Thursday, July 18, 2024

A New Approach to Serve Female Investors -Dlight News

By 2030, women are set to control the majority of the $30 trillion being transferred from the baby boomer generation. Unfortunately, our industry has often dismissed the financial needs of female clients. Failure to adequately address the unique needs of this key demographic will have significant repercussions for clients and financial advisors looking to grow their businesses.

Less than 32% of financial advisors in the U.S. are women. This gender imbalance contributes to female investors’ dissatisfaction with the client experience. Fidelity’s 2022 Investor Insights Study found that women had 24% fewer interactions with their financial advisors than men throughout the course of a year. Consequently, female respondents reported less knowledge of key aspects of their financial plan, including fee structure, investments in their portfolios and performance.

This disconnect feeds the dangerous stereotype that women are not interested in their finances. That is demonstrably false, but our predominantly male industry may be unprepared to serve the recipients of this multi-trillion-dollar generational wealth transfer—that is happening now.  With $84 trillion set to pass from boomers to Gen X, Millennials and Gen Z by 2045, the stakes are too high to fail because of long-standing gender disparities.

There are tangible changes advisors can make today to better serve their female clients.

Engage in Meaningful Dialogue

Above all else, female clients want to see that you care by understanding and empathizing with their needs and concerns.  Have more sincere conversations to learn and truly understand their unique challenges and financial goals.  Women, as a cohort, are used to being ignored or disregarded when it comes to discussions around money.  You need to work harder to earn and maintain trust with female clients.  Consider a different approach, asking questions such as: What is important to you when it comes to money?  What keeps you up at night? What do you want this money to do for you?  What has your previous experience been with investing? Can you share a positive and negative experience? What does retirement look like to you?  Are there any significant expenses on the horizon? What does a great relationship with your advisor look like to you?  

Effective communication and collaboration from the start will help foster long-term trust in the relationship. Women want to be part of the decision process. These conversations shouldn’t take place in a vacuum.  Engage with your female clients regularly and give them the respect and space to be heard. Your communication should be clear and concise while concurrently addressing the non-financial aspects of money that allow them to live a life most meaningful to them.

Collaborate and Be Receptive

Meet your clients wherever they are in their understanding of money while simultaneously being honest about any biases or assumptions you may have about women’s knowledge of investments. Several studies found that many female fund managers historically outperformed their male counterparts. Looking at a particularly challenging time for the markets (March-August 2020), a Goldman Sachs analysis revealed that 48% of women-led hedge funds outperformed the market versus just 37% of male-led funds.  Why?

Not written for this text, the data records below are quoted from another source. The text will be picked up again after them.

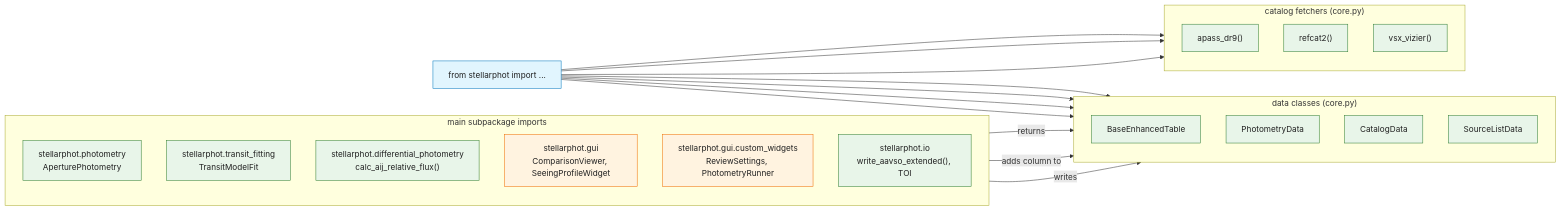
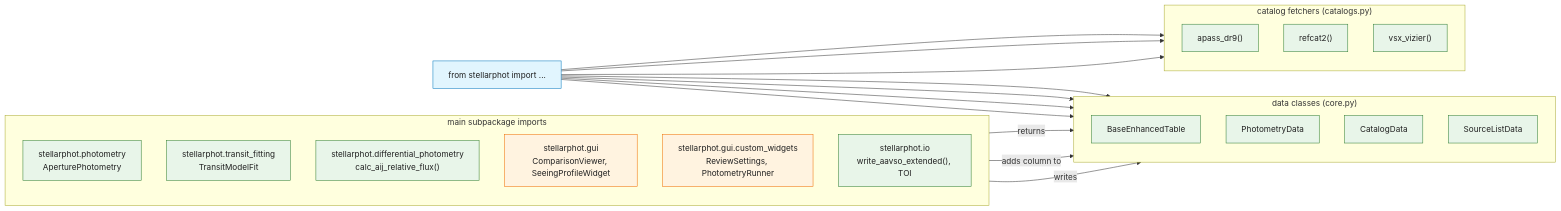
The third of 4 diagrams in docs/diagrams-02-entry-points.md (feder-observatory/stellarphot), drawn with Mermaid before and after one commit. The commit also changed other lines of this file and 12 other files, not shown here.

First line of the commit message:
Split catalog fetchers out of core.py into catalogs.py (#194)

````diff
--- a/docs/diagrams-02-entry-points.md
+++ b/docs/diagrams-02-entry-points.md
@@ -134,60 +134,60 @@
 ```mermaid
 flowchart LR
     classDef pkg fill:#e1f5fe,stroke:#0277bd,color:#212121
     classDef api fill:#e8f5e9,stroke:#2e7d32,color:#212121
     classDef widget fill:#fff3e0,stroke:#ef6c00,color:#212121
 
     top["from stellarphot import ..."]:::pkg
 
     subgraph sg_tables["data classes (core.py)"]
         direction TB
         bet["BaseEnhancedTable"]:::api
         pdata["PhotometryData"]:::api
         cdata["CatalogData"]:::api
         sldata["SourceListData"]:::api
     end
 
-    subgraph sg_cats["catalog fetchers (core.py)"]
+    subgraph sg_cats["catalog fetchers (catalogs.py)"]
         direction TB
         apass["apass_dr9()"]:::api
         refcat["refcat2()"]:::api
         vsx["vsx_vizier()"]:::api
     end
 
     top --> bet
     top --> pdata
     top --> cdata
     top --> sldata
     top --> apass
     top --> refcat
     top --> vsx
 
     subgraph sg_deep["main subpackage imports"]
         direction TB
         apphot["stellarphot.photometry<br/>AperturePhotometry"]:::api
         tmf["stellarphot.transit_fitting<br/>TransitModelFit"]:::api
         relflux["stellarphot.differential_photometry<br/>calc_aij_relative_flux()"]:::api
         cview["stellarphot.gui<br/>ComparisonViewer, SeeingProfileWidget"]:::widget
         rsw["stellarphot.gui.custom_widgets<br/>ReviewSettings, PhotometryRunner"]:::widget
         waavso["stellarphot.io<br/>write_aavso_extended(), TOI"]:::api
     end
 
     apphot -->|"returns"| pdata
     relflux -->|"adds column to"| pdata
     cview -->|"writes"| sldata
 
     click top href "../stellarphot/__init__.py" "stellarphot/__init__.py"
     click bet href "../stellarphot/core.py" "core.py"
     click pdata href "../stellarphot/core.py" "core.py"
     click cdata href "../stellarphot/core.py" "core.py"
     click sldata href "../stellarphot/core.py" "core.py"
-    click apass href "../stellarphot/core.py" "core.py"
-    click refcat href "../stellarphot/core.py" "core.py"
-    click vsx href "../stellarphot/core.py" "core.py"
+    click apass href "../stellarphot/catalogs.py" "catalogs.py"
+    click refcat href "../stellarphot/catalogs.py" "catalogs.py"
+    click vsx href "../stellarphot/catalogs.py" "catalogs.py"
     click apphot href "../stellarphot/photometry/photometry.py" "photometry.py"
     click tmf href "../stellarphot/transit_fitting/core.py" "transit_fitting/core.py"
     click relflux href "../stellarphot/differential_photometry/aij_rel_fluxes.py" "aij_rel_fluxes.py"
     click cview href "../stellarphot/gui/" "gui/"
     click rsw href "../stellarphot/gui/custom_widgets.py" "custom_widgets.py"
     click waavso href "../stellarphot/io/" "io/"
 ```
````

Inherent psychological and behavioral differences play a role in how men and women approach the investment process.  A team of researchers led by Terrence Odean at the Haas School of Business, University of California, Berkeley, conducted extensive research into these differences. As an example, the researchers found that overconfidence in men can lead to more frequent trading, which ultimately harms returns.  On the other hand, women tend to take a committee approach to decision-making, soliciting other’s feedback and conducting extensive research and due diligence before moving forward.

With this understanding in mind, take a process-oriented approach in working with your female clients.  First, understand what is most important to them about money, taking into consideration any fears or other obstacles they may have to work through.  Ask questions that best address their goals for their finances. For example, get to the bottom of the goals they have and help them articulate the specifics: 1) Improve lifestyle; 2) Have more time with their family; and 3) Educate their children/grandchildren.  

Clearly explain your methodology for constructing an investment portfolio, highlighting the factors that impact selecting an asset allocation, sector weightings and diversification strategies. As market conditions and macroeconomic factors impact markets, revisit the process with your client. Clarify and consult with her on decisions about when and why you might make changes to the portfolio.

Lead with a Solution

Once you have taken a consultative approach, lead with solutions that are in line with their appetite for risk and concurrently help them achieve their specific goals. Women tend to be more apprehensive about investing and invest more conservatively than men. According to a 2021 survey from BNY Mellon, 45% of female respondents said that investing money in the stock market is too risky for them.  This common fear should be a key discussion point and consideration in your approach to the financial planning process with your female clients.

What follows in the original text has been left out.